88.  Calls on the Commission and the Member States to promote incentives to unlock the untapped possibilities of micro-generation and to pay attention to the need to develop cogeneration further, as it is one of the most efficient ways of producing electrical energy and heat, and to base this option on the wide implementation of efficient district heating and cooling;

89.  Stresses the potential of combined heat and power/district heating and cooling to accommodate the rising share of intermittent power by adding flexibility and resilience to the energy market and providing an economical energy storage for surplus electricity; calls on the Commission to address and reward this ability in its forthcoming initiative concerning CRMs and to support this kind of cross-sectorial integration and balancing under Horizon 2020;

90.  Calls on the Commission to launch a study analysing new and cost-efficient market designs for the European electricity market with a view to ensuring that consumers receive reasonably priced electricity and to preventing carbon leakage;

91.  Welcomes the work done to make research in the energy field a priority of the Horizon 2020 programme, and calls on the Member States to take full advantage of this programming area; encourages the Commission and the Member States to support research on, and the development of, innovative energy technologies, and to improve existing technologies that fall outside of the framework of Horizon 2020 and European Institute of Innovation and Technology (EIT) projects; urges the Member States to create synergies between EU and national research programmes, in recognition of the fact that research is the only way forward to reduce emissions, improve energy security, increase the competitive position of EU industry on the global market, maintain EU technology leadership, and contribute to the European agenda for growth and jobs; underscores the need to offer industry legislative certainty over a time span that extends beyond 2020;

92.  Urges the Commission to make sufficient funding available for the development of smart distribution grids, which offer the most-cost effective way to realise the large-scale penetration of distributed generation from renewable energy sources while ensuring security of supply and making the most of energy saving potentials;

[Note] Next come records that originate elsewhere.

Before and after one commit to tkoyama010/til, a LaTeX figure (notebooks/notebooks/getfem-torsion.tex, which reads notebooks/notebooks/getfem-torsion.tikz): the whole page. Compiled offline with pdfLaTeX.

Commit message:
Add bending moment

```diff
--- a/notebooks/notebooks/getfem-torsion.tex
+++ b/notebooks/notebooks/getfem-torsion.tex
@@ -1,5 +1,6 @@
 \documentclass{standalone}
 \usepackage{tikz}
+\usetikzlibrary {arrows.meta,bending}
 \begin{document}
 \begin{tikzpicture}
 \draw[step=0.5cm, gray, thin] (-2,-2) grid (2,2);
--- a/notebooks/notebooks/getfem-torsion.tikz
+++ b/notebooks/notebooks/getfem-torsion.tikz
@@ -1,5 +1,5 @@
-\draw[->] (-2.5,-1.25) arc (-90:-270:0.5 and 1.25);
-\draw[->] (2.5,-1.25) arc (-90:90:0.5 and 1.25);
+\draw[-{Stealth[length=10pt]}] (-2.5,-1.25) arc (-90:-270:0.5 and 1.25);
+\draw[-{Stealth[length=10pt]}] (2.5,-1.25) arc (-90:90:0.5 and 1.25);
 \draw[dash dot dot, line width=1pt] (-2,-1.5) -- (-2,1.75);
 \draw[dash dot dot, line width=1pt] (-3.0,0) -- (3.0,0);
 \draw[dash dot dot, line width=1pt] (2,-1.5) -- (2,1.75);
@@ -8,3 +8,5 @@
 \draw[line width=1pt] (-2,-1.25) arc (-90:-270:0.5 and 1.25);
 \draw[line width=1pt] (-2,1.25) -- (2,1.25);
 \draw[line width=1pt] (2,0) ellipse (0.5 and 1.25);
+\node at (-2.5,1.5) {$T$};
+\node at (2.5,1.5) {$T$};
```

93.  Notes that the current system, characterised by a fragmented internal market, poses challenges to the long-term stability of companies and investors that could lead to plant closures and uncertainties with regard to employment and capacity; asks the Commission to undertake an independent evaluation of the future of the internal market for electricity and gas in which issues pertaining to investments, sector employment, the environment and the protection of consumers are given a central role; asks that this evaluation be ready by March 2014 and that it be inclusive by taking on board the opinions of stakeholders such as social partners, representatives of low-income households, environmental organisations and SMEs;

o   o

94.  Instructs its President to forward this resolution to the Council and the Commission.

(1) Texts adopted, P7_TA(2013)0061.
(2) OJ L 295, 12.11.2010, p. 1.
(3) OJ L 326, 8.12.2011, p. 1.
(4) OJ L 211, 14.8.2009, p. 94.
(5) OJ L 211, 14.8.2009, p. 55.
(6) OJ L 315, 14.11.2012 , p. 1.
(7) OJ L 172, 2.7.2009, p. 18.
(8) OJ L 299 27.10.2012, p. 13
(9) OJ C 99E, 3.4.2012, p. 64.
(10) Texts adopted, P7_TA(2012)0238.
(11) Texts adopted, P7_TA(2012)0509.
(12) Texts adopted, P7_TA(2012)0086.
(13) Texts adopted, P7_TA(2013)0088.
(14) Texts adopted, P7_TA(2012)0444.
(15) Texts adopted, P7_TA(2012)0443.
(16) Texts adopted, P7_TA(2012)0238.

Last updated: 8 January 2016Legal notice